ASSIGNMENT: Copy out, from the entries below, each line that holds the string "error".

DATA FOR PROCESSING:

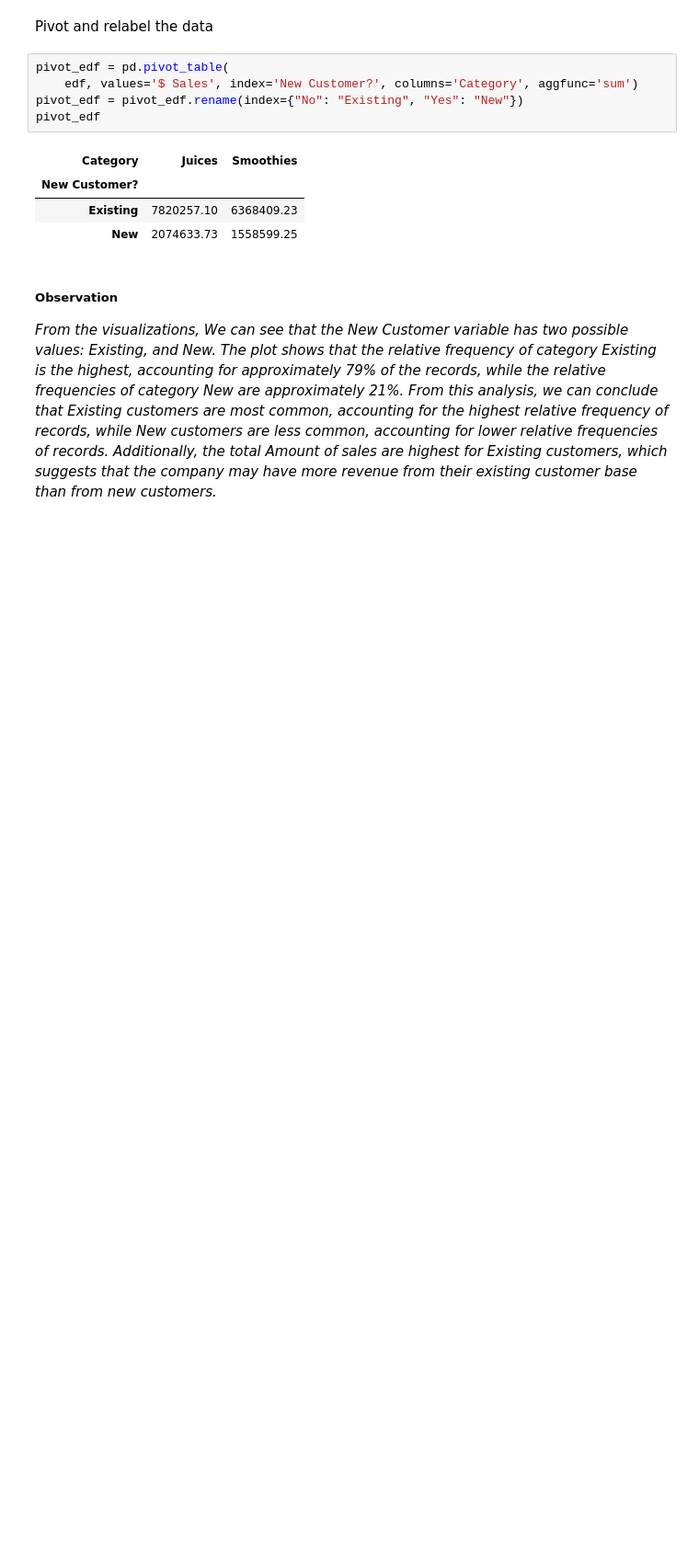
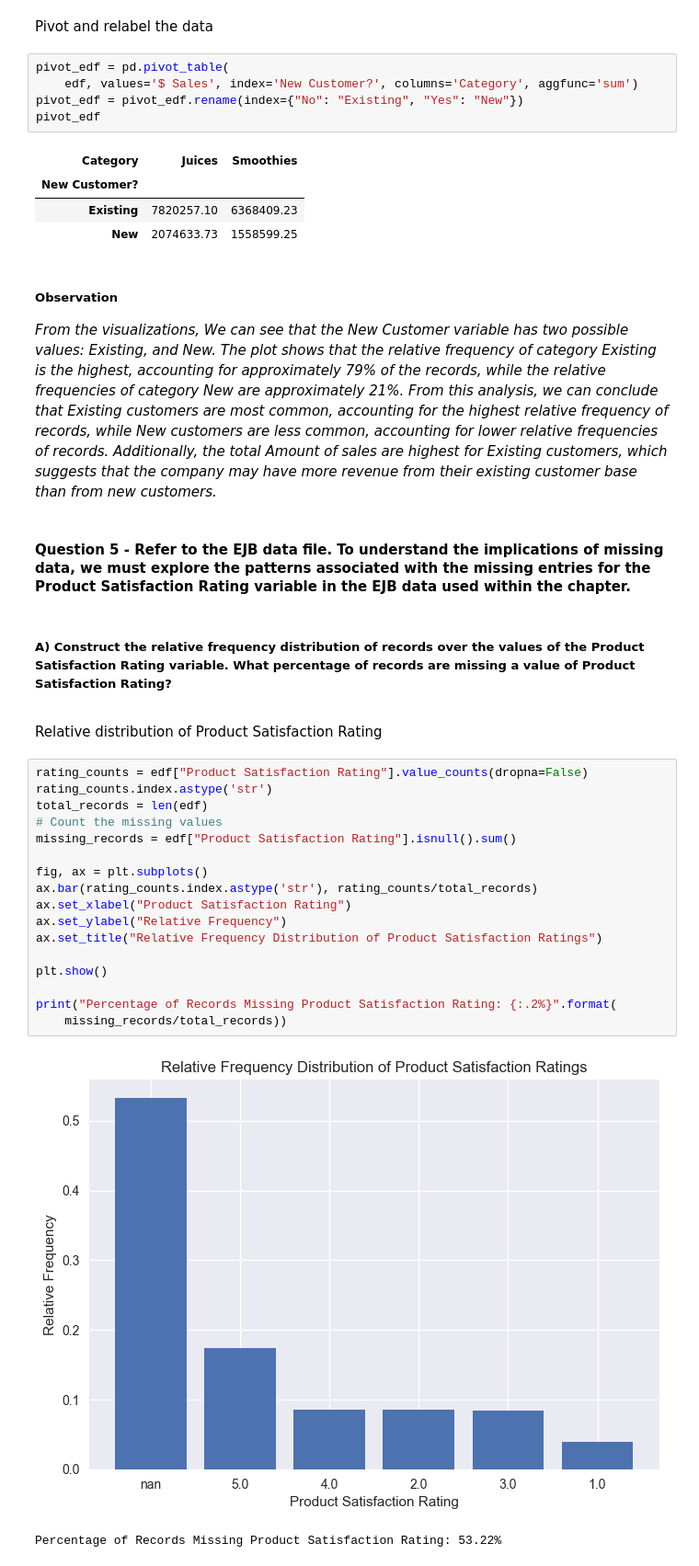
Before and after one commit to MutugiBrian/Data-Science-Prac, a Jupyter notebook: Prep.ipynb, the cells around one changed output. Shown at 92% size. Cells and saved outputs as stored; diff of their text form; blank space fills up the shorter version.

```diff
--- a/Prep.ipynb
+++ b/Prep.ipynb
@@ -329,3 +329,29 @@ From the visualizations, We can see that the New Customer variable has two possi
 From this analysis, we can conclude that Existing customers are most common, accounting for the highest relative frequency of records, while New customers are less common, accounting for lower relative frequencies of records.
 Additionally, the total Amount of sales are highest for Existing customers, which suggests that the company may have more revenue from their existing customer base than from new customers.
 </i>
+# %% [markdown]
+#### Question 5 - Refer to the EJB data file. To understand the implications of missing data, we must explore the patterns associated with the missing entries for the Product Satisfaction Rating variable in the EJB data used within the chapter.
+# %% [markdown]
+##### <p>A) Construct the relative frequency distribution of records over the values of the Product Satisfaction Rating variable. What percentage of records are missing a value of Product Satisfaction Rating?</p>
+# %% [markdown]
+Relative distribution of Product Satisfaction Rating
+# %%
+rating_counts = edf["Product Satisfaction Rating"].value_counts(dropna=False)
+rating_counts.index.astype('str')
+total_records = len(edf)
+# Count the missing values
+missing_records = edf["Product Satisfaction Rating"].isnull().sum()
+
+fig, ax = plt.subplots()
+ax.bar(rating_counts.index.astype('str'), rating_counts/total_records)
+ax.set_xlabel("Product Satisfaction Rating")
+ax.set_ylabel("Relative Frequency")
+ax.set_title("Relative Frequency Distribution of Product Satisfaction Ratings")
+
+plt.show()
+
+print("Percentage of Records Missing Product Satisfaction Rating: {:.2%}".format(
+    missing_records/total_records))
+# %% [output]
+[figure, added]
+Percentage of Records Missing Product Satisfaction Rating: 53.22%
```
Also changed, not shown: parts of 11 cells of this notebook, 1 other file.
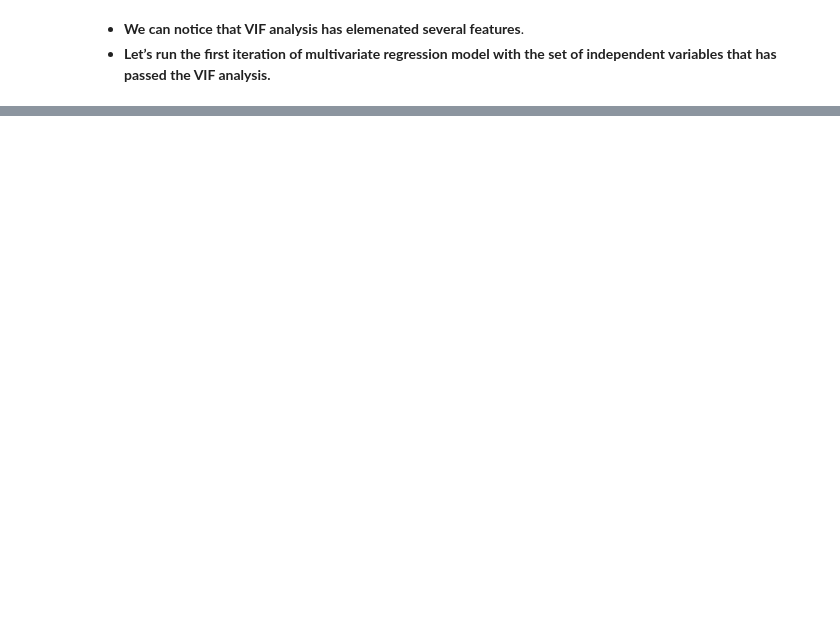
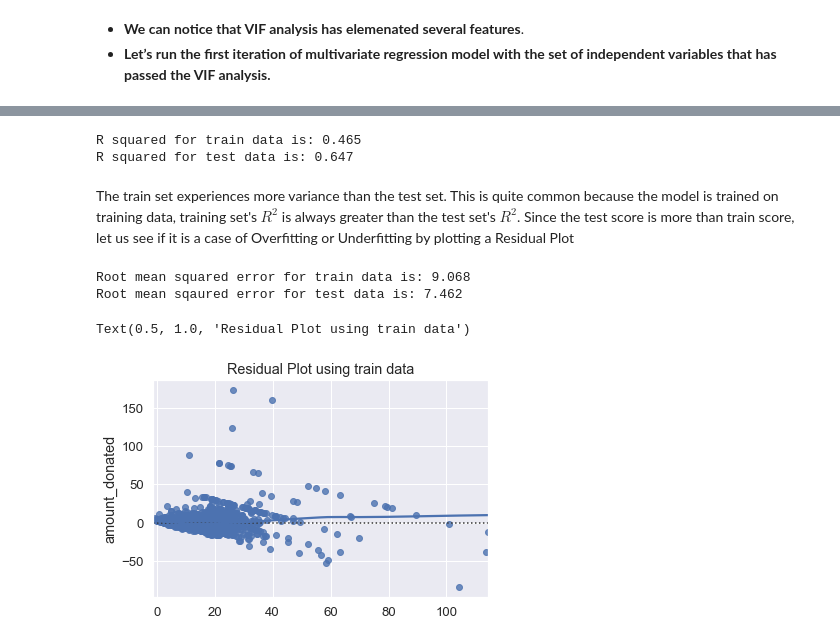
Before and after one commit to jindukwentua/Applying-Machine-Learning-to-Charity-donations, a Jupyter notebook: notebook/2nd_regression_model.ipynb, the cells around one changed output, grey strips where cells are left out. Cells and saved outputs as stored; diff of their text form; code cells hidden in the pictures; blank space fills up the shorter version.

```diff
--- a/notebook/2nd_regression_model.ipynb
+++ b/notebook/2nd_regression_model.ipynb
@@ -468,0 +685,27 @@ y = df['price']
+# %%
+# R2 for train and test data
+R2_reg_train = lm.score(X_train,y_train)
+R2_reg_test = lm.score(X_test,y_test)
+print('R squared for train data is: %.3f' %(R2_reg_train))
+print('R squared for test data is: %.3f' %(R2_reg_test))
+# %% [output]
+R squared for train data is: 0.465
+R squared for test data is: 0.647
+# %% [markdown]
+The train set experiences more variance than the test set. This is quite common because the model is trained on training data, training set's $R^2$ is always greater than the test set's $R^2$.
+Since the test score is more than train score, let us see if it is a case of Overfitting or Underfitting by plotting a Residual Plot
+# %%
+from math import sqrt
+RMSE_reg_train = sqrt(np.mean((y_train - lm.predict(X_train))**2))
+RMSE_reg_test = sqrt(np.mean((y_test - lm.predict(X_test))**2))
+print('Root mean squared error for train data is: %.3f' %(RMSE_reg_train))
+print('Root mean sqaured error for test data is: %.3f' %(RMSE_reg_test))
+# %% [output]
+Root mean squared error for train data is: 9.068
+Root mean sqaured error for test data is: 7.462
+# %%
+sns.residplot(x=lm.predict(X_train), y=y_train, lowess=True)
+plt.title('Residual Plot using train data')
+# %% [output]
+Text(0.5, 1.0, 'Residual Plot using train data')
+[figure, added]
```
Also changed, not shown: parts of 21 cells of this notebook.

ANSWER FOR THE TASK:
+print('Root mean squared error for train data is: %.3f' %(RMSE_reg_train))
+print('Root mean sqaured error for test data is: %.3f' %(RMSE_reg_test))
+Root mean squared error for train data is: 9.068
+Root mean sqaured error for test data is: 7.462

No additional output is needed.